The Family: Simon’s family has an impressive cast to bring them to life, but for me… they felt a little disjointed and uninvolved in the movie compared to everyone else. Certainly, they come in when it counts most, but aside from these moments, the small cast seems to be in the background more than anything. As telling your family is a big deal, I had expected more involvement and turmoil with the group, but no, they are rather passive and in the case of the dad, a nimrod who only brings mediocre jokes at the best.
Predictable: As well delivered and clever as this movie was, Love Simon is also a rather predictable tale to say the least. The plot elements are tired, and the inevitable catastrophe of so many secrets coming to light is entirely unavoidable to say the least. One will be able to easily predict the failures arising well before they actually happen. Some of this is due to the trailers giving away things, but others are just lazy foreshadowing and copying from shows like DeGrassi or The Secret Life of the American Teenager. Even the main mystery of Blue’s identity is easy to discern if you pay close enough attention to character use and themes of the movie. But if you get sucked up into the drama enough, you won’t have to worry so much about this.
The Lax Obstructions: Seeing how the modern era is to hound people on the Internet and bullies doing everything to torment their prey, I was surprised to see how lax these elements were in this film.
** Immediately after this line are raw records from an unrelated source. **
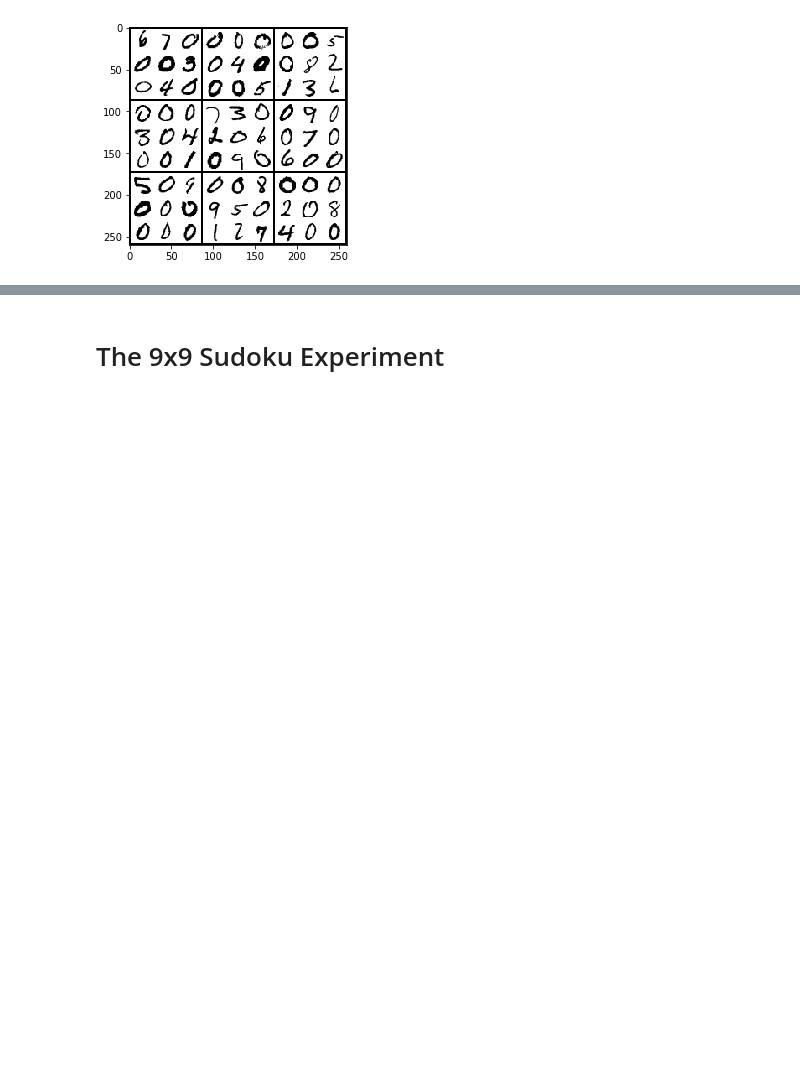
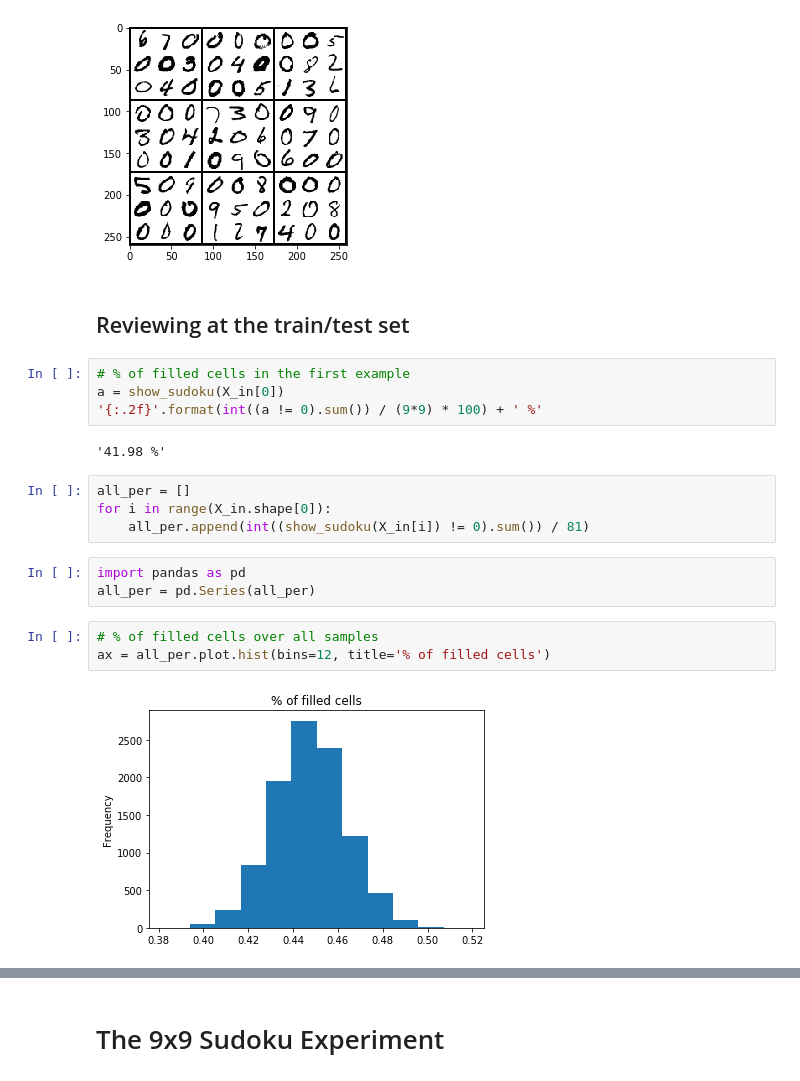
Before and after one commit to paulperry/SATNet, a Jupyter notebook: notebooks/Learning and Solving Sudoku via SATNet.ipynb, the cells around one changed output, grey strips where cells are left out. Cells and saved outputs as stored; diff of their text form; blank space fills up the shorter version.

Commit message:
test against platinum blonde

```diff
--- a/notebooks/Learning and Solving Sudoku via SATNet.ipynb
+++ b/notebooks/Learning and Solving Sudoku via SATNet.ipynb
@@ -223,3 +239,23 @@ tensor([0., 0., 0., 0., 0., 1., 0., 0., 0., 0., 0., 0., 0., 0., 0., 1., 0., 0.,
         0., 0., 0., 0., 0., 0., 0., 0., 0.], device='cuda:0')
 ## MNIST Sudoku
 [figure]
+# %% [markdown]
+## Reviewing at the train/test set
+# %%
+# % of filled cells in the first example
+a = show_sudoku(X_in[0])
+'{:.2f}'.format(int((a != 0).sum()) / (9*9) * 100) + ' %'
+# %% [output]
+'41.98 %'
+# %%
+all_per = []
+for i in range(X_in.shape[0]):
+    all_per.append(int((show_sudoku(X_in[i]) != 0).sum()) / 81)
+# %%
+import pandas as pd
+all_per = pd.Series(all_per)
+# %%
+# % of filled cells over all samples
+ax = all_per.plot.hist(bins=12, title='% of filled cells')
+# %% [output]
+[figure, added]
```
Also changed, not shown: parts of 35 cells of this notebook.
Simon’s worst enemy is anxiety and fear, these demons tugging at him hard enough to nearly split his mind in two. Yet in the physical world, the cyber bullying and teasing were at an all-time minimum, outside of two jerks who were lamer than threatening. While I applaud the avoidance of generating ideas of tormenting, I feel they missed the target on really driving home the life lessons they were shooting for, as well as adding a little more thrills to the mix. In addition, the attempt to deter people from sharing everything on social media was completely glazed over, sometime even promoting to speak up on the internet rather than avoid the cyber world altogether.
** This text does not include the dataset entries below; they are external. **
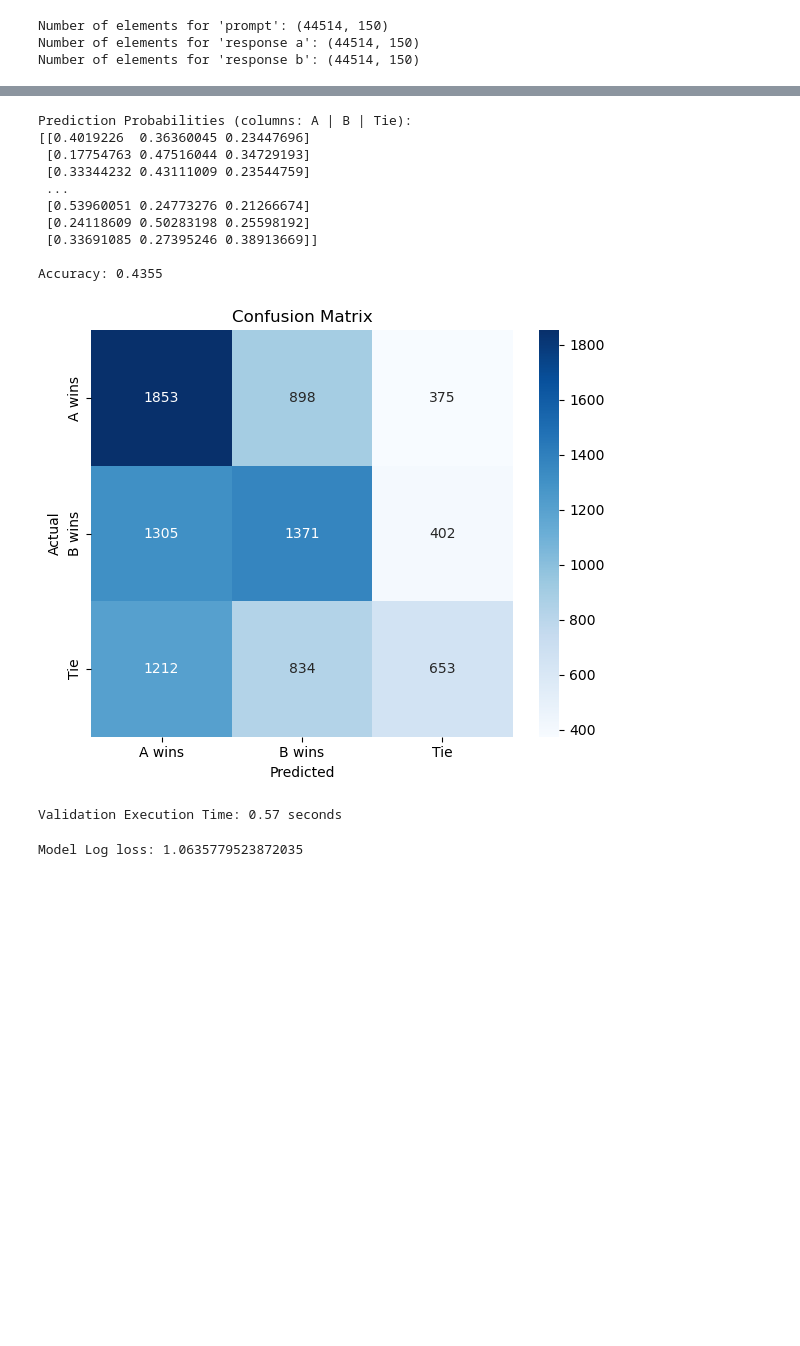
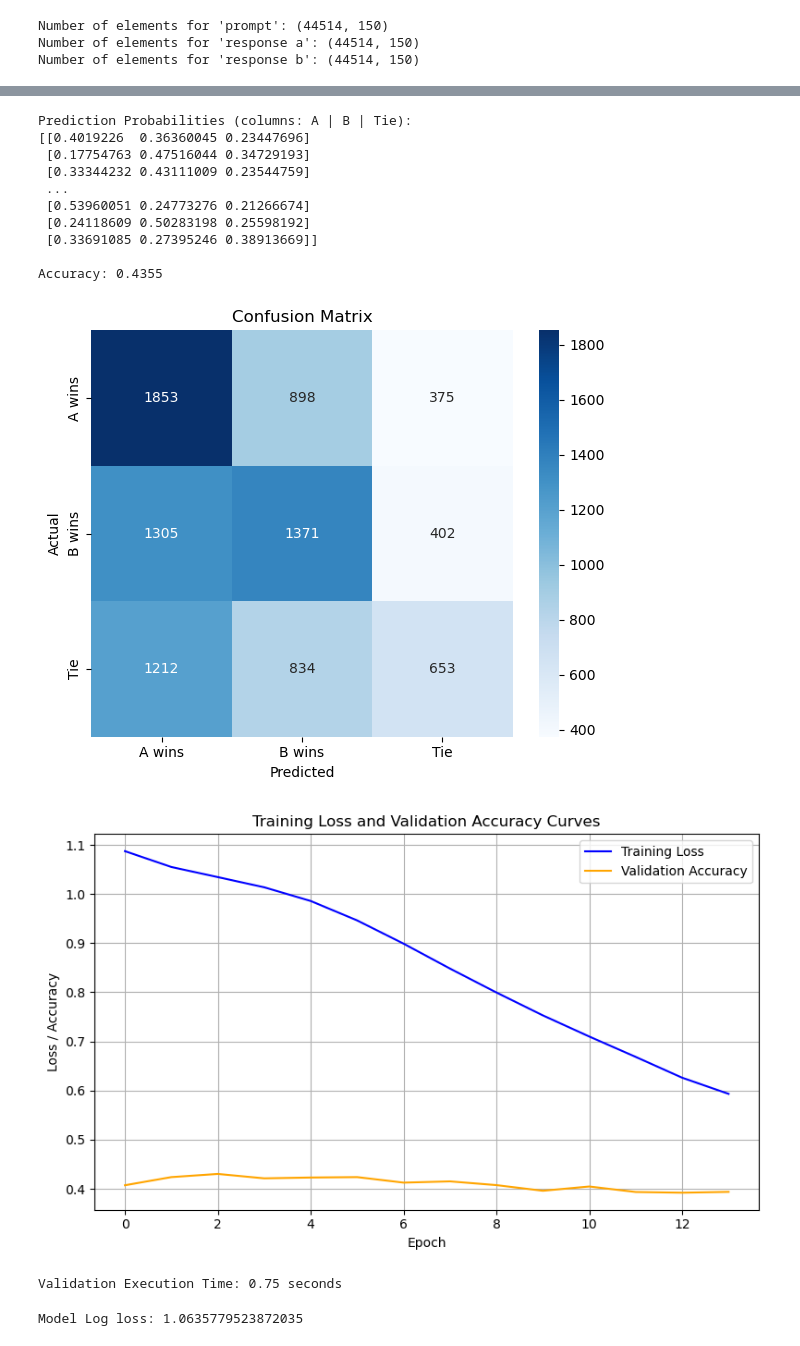
Before and after one commit to AlperCeyhun/llm-classification-finetuning, a Jupyter notebook: src/model/llm-classification-finetuning.ipynb, the cells around one changed output, grey strips where cells are left out. Cells and saved outputs as stored; diff of their text form; code cells hidden in the pictures; blank space fills up the shorter version.

Commit message:
added train loss and validation accuracy curves

```diff
--- a/src/model/llm-classification-finetuning.ipynb
+++ b/src/model/llm-classification-finetuning.ipynb
@@ -171,34 +171,51 @@ micro_precision = precision_score(train_y_val, value_y_predict, average='micro')
 micro_recall = recall_score(train_y_val, value_y_predict, average='micro')
 
 print(f"\nAccuracy: {accuracy:.4f}")
 
 # Visualize confusion matrix
 plt.figure(figsize=(6, 5))
 sns.heatmap(cm, annot=True, fmt='d', cmap='Blues',
             xticklabels=['A wins', 'B wins', 'Tie'],
             yticklabels=['A wins', 'B wins', 'Tie'])
 plt.title("Confusion Matrix")
 plt.xlabel("Predicted")
 plt.ylabel("Actual")
 plt.tight_layout()
 plt.show()
 
+# --- Training and Validation Curves ---
+
+plt.figure(figsize=(8, 5))
+plt.plot(model.loss_curve_, label='Training Loss', color='blue')
+if hasattr(model, "validation_scores_"):
+    plt.plot(model.validation_scores_, label='Validation Accuracy', color='orange')
+    plt.ylabel("Loss / Accuracy")
+else:
+    plt.ylabel("Loss")
+plt.xlabel("Epoch")
+plt.title("Training Loss and Validation Accuracy Curves")
+plt.legend()
+plt.grid(True)
+plt.tight_layout()
+plt.show()
+
 end = datetime.now()
 execution_time = (end - start).total_seconds()
 print(f"\nValidation Execution Time: {execution_time:.2f} seconds")
 # %% [output]
 Prediction Probabilities (columns: A | B | Tie):
 [[0.4019226  0.36360045 0.23447696]
  [0.17754763 0.47516044 0.34729193]
  [0.33344232 0.43111009 0.23544759]
  ...
  [0.53960051 0.24773276 0.21266674]
  [0.24118609 0.50283198 0.25598192]
  [0.33691085 0.27395246 0.38913669]]
 
 Accuracy: 0.4355
 [figure]
+[figure, added]
-Validation Execution Time: 0.57 seconds
+Validation Execution Time: 0.75 seconds
 # %%
 model_log_loss = log_loss(train_y_val, value_y_probabilities)
 print('Model Log loss:', model_log_loss)
```
Also changed, not shown: parts of 1 cell of this notebook, 3 other files.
This reviewer was very pleased with how well this teenage romance story came to life. A remarkable cast gave a stirring performance to help bring this engaging and entertaining story to new heights, helping to bring relatable topics to the light. And while there are still things to improve upon including better involvement of the family and antagonizing elements to spice things up, the movie kept a nice balance on things. While teenagers are certainly going to enjoy this the most, Love Simon is a moving feature older generations can appreciate as well. Therefore, I recommend visiting the theater on this one, to be quite honest.
My scores are:
Movie Overall: 7.5